This was disclosed by the apex bank in its recently released monthly economic report for October 2021.
The apex bank stated that capital outflow increased by 7.6%, driven mainly by financing and production/manufacturing sectors.
However, the CBN still faces challenges on the capital inflow front as the attractiveness of securities in the international financial market, particularly in the United States, has harmed foreign capital inflow to the Nigerian economy.

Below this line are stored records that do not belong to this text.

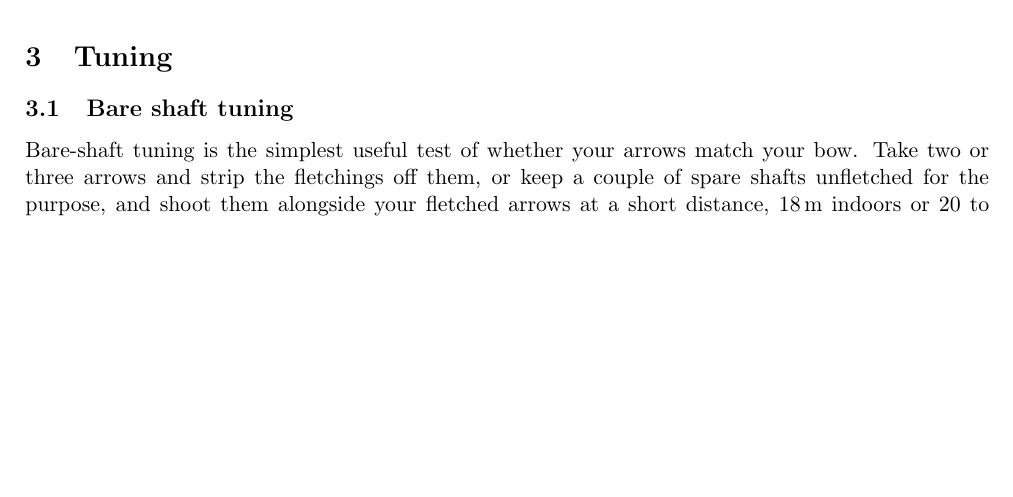
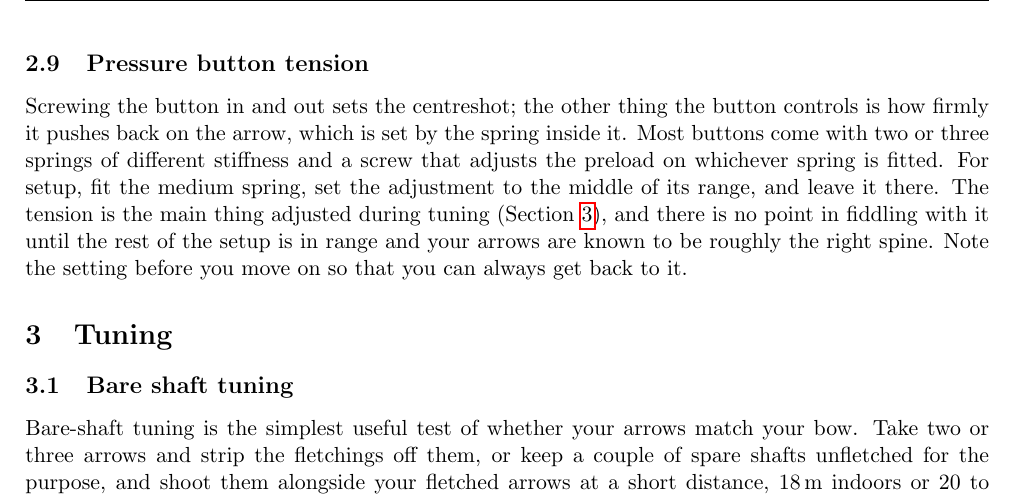
Before and after one commit to ChrisWoodgate/archery_idiots_guides, a LaTeX document (setup_and_tuning/setup_and_tuning.tex): part of page 9 of 12 before the commit and part of page 9 of 13 after it, cut at the place of the change, the shorter picture padded with empty space. Compiled offline with pdfLaTeX.

Commit message:
Add a pressure button tension subsection after centreshot
Setup only fits the medium spring at the middle of its range and leaves
it; tension is adjusted in tuning. Adds \label{sec:tuning} on the
Tuning section for the cross-reference.

Co-Authored-By: Claude Fable 5.1 <noreply@anthropic.com>

```diff
--- a/setup_and_tuning/setup_and_tuning.tex
+++ b/setup_and_tuning/setup_and_tuning.tex
@@ -112,7 +112,11 @@ Centreshot is how far the arrow sits to one side or other of the bow's centrelin
   \label{fig:centreshot}
 \end{figure}
 
+\subsection{Pressure button tension}
+Screwing the button in and out sets the centreshot; the other thing the button controls is how firmly it pushes back on the arrow, which is set by the spring inside it. Most buttons come with two or three springs of different stiffness and a screw that adjusts the preload on whichever spring is fitted. For setup, fit the medium spring, set the adjustment to the middle of its range, and leave it there. The tension is the main thing adjusted during tuning (Section~\ref{sec:tuning}), and there is no point in fiddling with it until the rest of the setup is in range and your arrows are known to be roughly the right spine. Note the setting before you move on so that you can always get back to it.
+
 \section{Tuning}
+\label{sec:tuning}
 
 \subsection{Bare shaft tuning}
 
```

The CBN identified that capital outflow increased and surpassed the previous month. The report said, ”Capital outflow increased by 7.6 per cent, driven mainly by financing and production/manufacturing sectors. Total capital outflow amounted to US$0.88 billion in October 2021, relative to US$0.82 billion in September 2021.“
Loan and Capital were at the forefront of Nigeria’s capital outflow. “A disaggregation of capital outflows by type of investment reveals that outflows of loans was US$0.34 billion, or 38.3 per cent of the total, dividends US$0.03 billion or 2.9 per cent, capital was US$0.50 billion or 56.5 per cent, while other outflows at US$0.02 billion accounted for 2.3 per cent of the total,” CBN said.
The CBN added that “Disaggregation of capital outflow by sectors reveals that outflow through the financing sector at US$0.37 billion was 42.3 per cent, production/manufacturing, US$0.19 billion (22.0 per cent), banking, US$0.12 billion (13.7 per cent), and telecommunications, US$0.10 billion (11.1 per cent). Other sectors accounted for the balance”
CBN stated that its intervention in the Nigerian agricultural sector has led to the massive reduction in imported rice from Thailand from 2014 when Thailand exported 1.3 million metric tons of rice to Nigeria to just 58,000 metric tons at the end of 2021.